He completed his studies at Brown in 2016 with the submission of his dissertation, “The Politics of Personalism.” In that work, he endeavors to trace the intellectual history of personalism as a distinctive current in modern thought, ranging from Friedrich Schleiermacher to the present, with particular focus on the work of Jacques Maritain and Emmanuel Mounier (in France), Dorothy Day and Peter Maurin, founders of the Catholic Worker Movement (in the US), Charles Taylor, Paul Ricoeur, and Pope Francis.
Upon graduation, Jon was for one year a Postdoctoral Teaching Fellow in the Theology Department at Fordham University in New York City, offering courses including “Church in Controversy” and “Faith and Critical Reason.” In 2017, he moved to New Haven, CT and took a position as Director of Faith Formation at SS. Isidore and Maria Parish in Glastonbury, CT, where he served until 2021, overseeing a program for around 550 children and teens and supporting the catechist team in their ongoing formation. At this same time, from 2017–2019, Jon served as an adjunct instructor in the Department of Religious Studies at Fairfield University in Fairfield, CT, offering courses including “Religion and the Critical Mind” and “Catholic Intellectual Tradition.” In fall of 2019, he started as an Assistant Professor in the Department of Philosophy and Religion at Albertus Magnus College. He began his work as Director of the Arts and Humanities Collaborative in summer of 2022.
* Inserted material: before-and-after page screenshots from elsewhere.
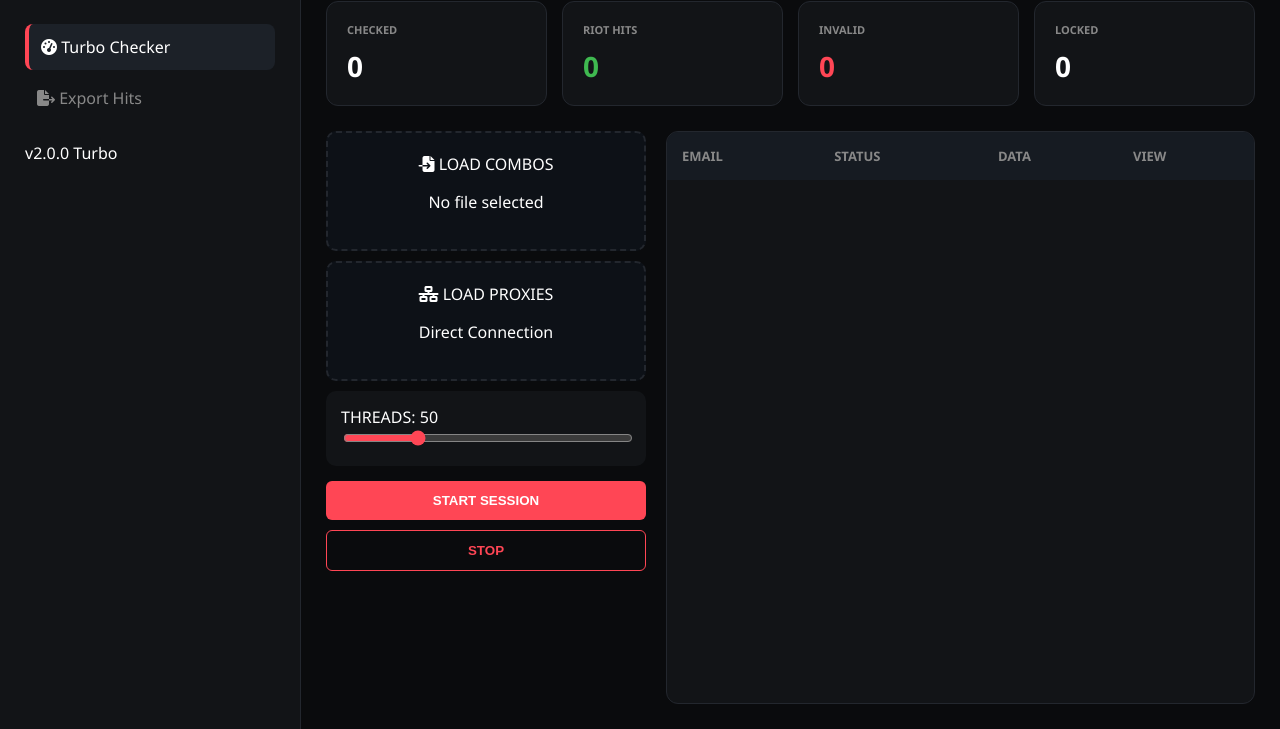
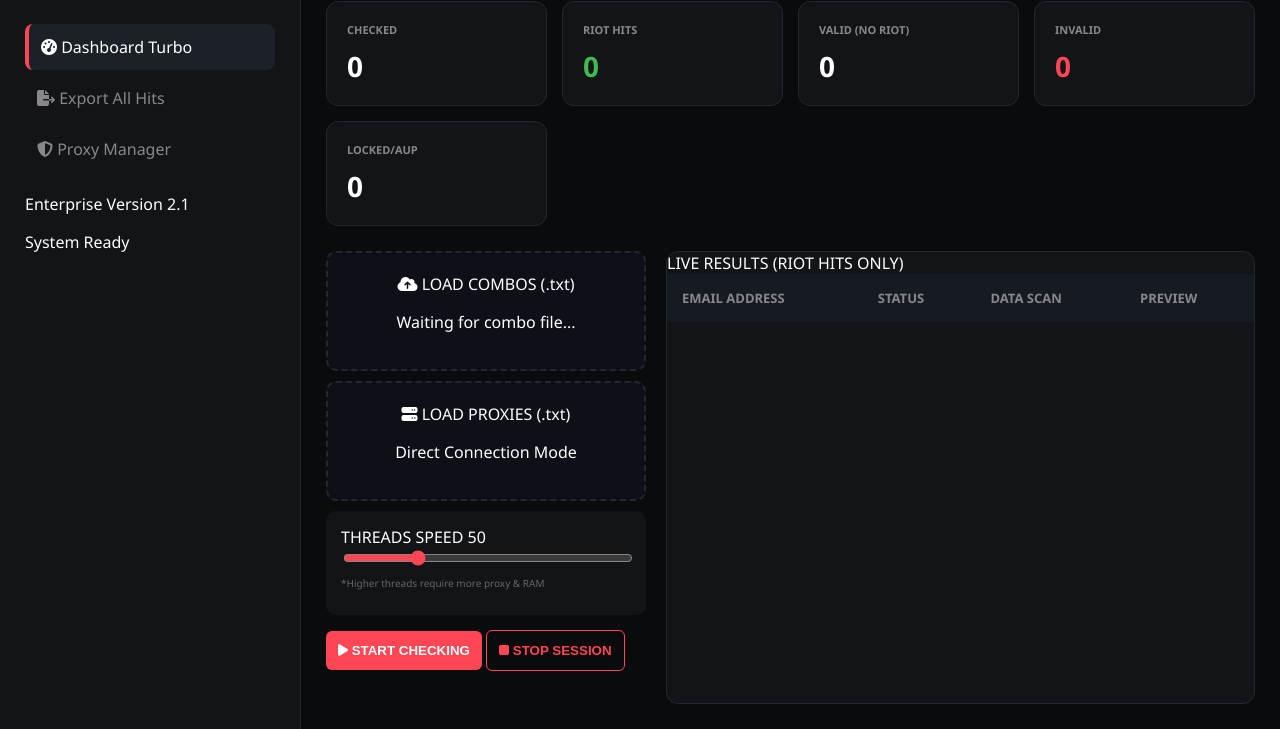
Before and after one commit to floraalesta-crypto/Valorant-checker, a website: page public/index.html in a window 1280 px wide. Shown: the part 71-800 px from the top of the page. Drawn offline with Linux system fonts and the light colour scheme.

Commit message:
Update index.html

```diff
--- a/public/index.html
+++ b/public/index.html
@@ -2,73 +2,141 @@
 <html lang="en">
 <head>
     <meta charset="UTF-8">
-    <title>VALOSYNC TURBO | High-Speed Searcher</title>
+    <meta name="viewport" content="width=device-width, initial-scale=1.0">
+    <title>VALOSYNC TURBO | Professional Mail Searcher</title>
     <link rel="stylesheet" href="style.css">
     <link rel="stylesheet" href="https://cdnjs.cloudflare.com/ajax/libs/font-awesome/6.4.0/css/all.min.css">
 </head>
 <body>
     <div class="sidebar">
-        <div class="logo"><i class="fa-solid fa-bolt-lightning"></i> VALO<span>SYNC</span></div>
+        <div class="logo">
+            <i class="fa-solid fa-bolt-lightning"></i> VALO<span>SYNC</span>
+        </div>
         <nav>
-            <div class="nav-item active"><i class="fa-solid fa-gauge-high"></i> Turbo Checker</div>
-            <div class="nav-item" id="btn-export"><i class="fa-solid fa-file-export"></i> Export Hits</div>
+            <div class="nav-item active">
+                <i class="fa-solid fa-gauge-high"></i> Dashboard Turbo
+            </div>
+            <div class="nav-item" id="export-hits" style="cursor: pointer;">
+                <i class="fa-solid fa-file-export"></i> Export All Hits
+            </div>
+            <div class="nav-item">
+                <i class="fa-solid fa-shield-halved"></i> Proxy Manager
+            </div>
         </nav>
-        <div class="sidebar-footer"><p>v2.0.0 Turbo</p></div>
+        <div class="sidebar-footer">
+            <p>Enterprise Version 2.1</p>
+            <p id="system-status"><span class="status-dot"></span> System Ready</p>
+        </div>
     </div>
 
     <div class="container">
         <header>
             <div class="header-info">
-                <span id="cpm-display">CPM: 0</span>
-                <span id="thread-display">Threads Active: 0</span>
+                <span id="cpm-display"><i class="fa-solid fa-microchip"></i> CPM: 0</span>
+                <span id="time-display"><i class="fa-solid fa-clock"></i> 00:00:00</span>
             </div>
-            <div class="user-status"><span class="status-dot"></span> Multi-Thread Engine</div>
+            <div class="header-title">
+                REAL-TIME MONITORING
+            </div>
         </header>
 
         <div class="stats-grid">
-            <div class="stat-card"><h5>Checked</h5><p id="s-checked">0</p></div>
-            <div class="stat-card hit"><h5>Riot Hits</h5><p id="s-hit">0</p></div>
-            <div class="stat-card bad"><h5>Invalid</h5><p id="s-bad">0</p></div>
-            <div class="stat-card locked"><h5>Locked</h5><p id="s-locked">0</p></div>
+            <div class="stat-card">
+                <h5>Checked</h5>
+                <p id="s-checked">0</p>
+            </div>
+            <div class="stat-card hit">
+                <h5>Riot Hits</h5>
+                <p id="s-hit">0</p>
+            </div>
+            <div class="stat-card valid-only">
+                <h5>Valid (No Riot)</h5>
+                <p id="s-valid">0</p>
+            </div>
+            <div class="stat-card bad">
+                <h5>Invalid</h5>
+                <p id="s-bad">0</p>
+            </div>
+            <div class="stat-card locked">
+                <h5>Locked/AUP</h5>
+                <p id="s-locked">0</p>
+            </div>
         </div>
 
         <div class="main-grid">
             <div class="upload-section">
                 <div class="file-card">
-                    <label for="file-combos"><i class="fa-solid fa-file-import"></i> LOAD COMBOS</label>
+                    <label for="file-combos">
+                        <i class="fa-solid fa-cloud-arrow-up"></i> LOAD COMBOS (.txt)
+                    </label>
                     <input type="file" id="file-combos" accept=".txt" hidden>
-                    <p id="label-combos" class="file-info">No file selected</p>
+                    <p id="label-combos" class="file-info">Waiting for combo file...</p>
                 </div>
+
                 <div class="file-card">
-                    <label for="file-proxies"><i class="fa-solid fa-network-wired"></i> LOAD PROXIES</label>
+                    <label for="file-proxies">
+                        <i class="fa-solid fa-server"></i> LOAD PROXIES (.txt)
+                    </label>
                     <input type="file" id="file-proxies" accept=".txt" hidden>
-                    <p id="label-proxies" class="file-info">Direct Connection</p>
+                    <p id="label-proxies" class="file-info">Direct Connection Mode</p>
                 </div>
 
                 <div class="thread-control">
-                    <label>THREADS: <span id="thread-val">50</span></label>
+                    <div class="thread-label">
+                        <span>THREADS SPEED</span>
+                        <span id="thread-val">50</span>
+                    </div>
                     <input type="range" id="thread-range" min="1" max="200" value="50">
+                    <p style="font-size: 10px; color: #666; margin-top: 5px;">*Higher threads require more proxy & RAM</p>
                 </div>
 
-                <button id="start-btn" class="btn-primary" style="width:100%">START SESSION</button>
-                <button id="stop-btn" class="btn-danger" style="width:100%; margin-top:10px" disabled>STOP</button>
+                <div class="action-btns">
+                    <button id="start-btn" class="btn-primary">
+                        <i class="fa-solid fa-play"></i> START CHECKING
+                    </button>
+                    <button id="stop-btn" class="btn-danger" disabled>
+                        <i class="fa-solid fa-stop"></i> STOP SESSION
+                    </button>
+                </div>
             </div>
 
             <div class="table-area">
-                <table>
-                    <thead><tr><th>EMAIL</th><th>STATUS</th><th>DATA</th><th>VIEW</th></tr></thead>
-                    <tbody id="res-table"></tbody>
-                </table>
+                <div class="table-header-info">
+                    <span>LIVE RESULTS (RIOT HITS ONLY)</span>
+                </div>
+                <div class="scroll-table">
+                    <table>
+                        <thead>
+                            <tr>
+                                <th>EMAIL ADDRESS</th>
+                                <th>STATUS</th>
+                                <th>DATA SCAN</th>
+                                <th>PREVIEW</th>
+                            </tr>
+                        </thead>
+                        <tbody id="res-table">
+                            </tbody>
+                    </table>
+                </div>
             </div>
         </div>
     </div>
 
     <div id="emailModal" class="modal">
         <div class="modal-content">
-            <div class="modal-header"><h3>Email Body Preview</h3><span class="close" onclick="closeModal()">&times;</span></div>
-            <div class="modal-body"><pre id="mail-body"></pre></div>
+            <div class="modal-header">
+                <h3><i class="fa-solid fa-envelope-open-text"></i> Email Body Content</h3>
+                <span class="close-modal" onclick="closeModal()">&times;</span>
+            </div>
+            <div class="modal-body">
+                <pre id="mail-body-content">Fetching email content...</pre>
+            </div>
+            <div class="modal-footer">
+                <button class="btn-primary" onclick="closeModal()">Close Window</button>
+            </div>
         </div>
     </div>
+
     <script src="app.js"></script>
 </body>
 </html>
```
Amidst his work at Albertus, Jon continues his research on the philosophy of personalism, most recently expressed in an article published in The Journal of Catholic Higher Education, “Scattering the Stars: Personalist Pedagogy and Catholic Higher Education,” on the philosophy of education of Jacques Maritain.
Jon enjoys travel, photography, motorcycling, playing the guitar, documentaries by Adam Curtis, and books, especially by Iris Murdoch, J.M. Coetzee, Neil Gaiman, Annie Dillard, David Bentley Hart, Byung-Chul Han, and Iain McGilchrist. He lives in the Newhallville neighborhood of New Haven, CT.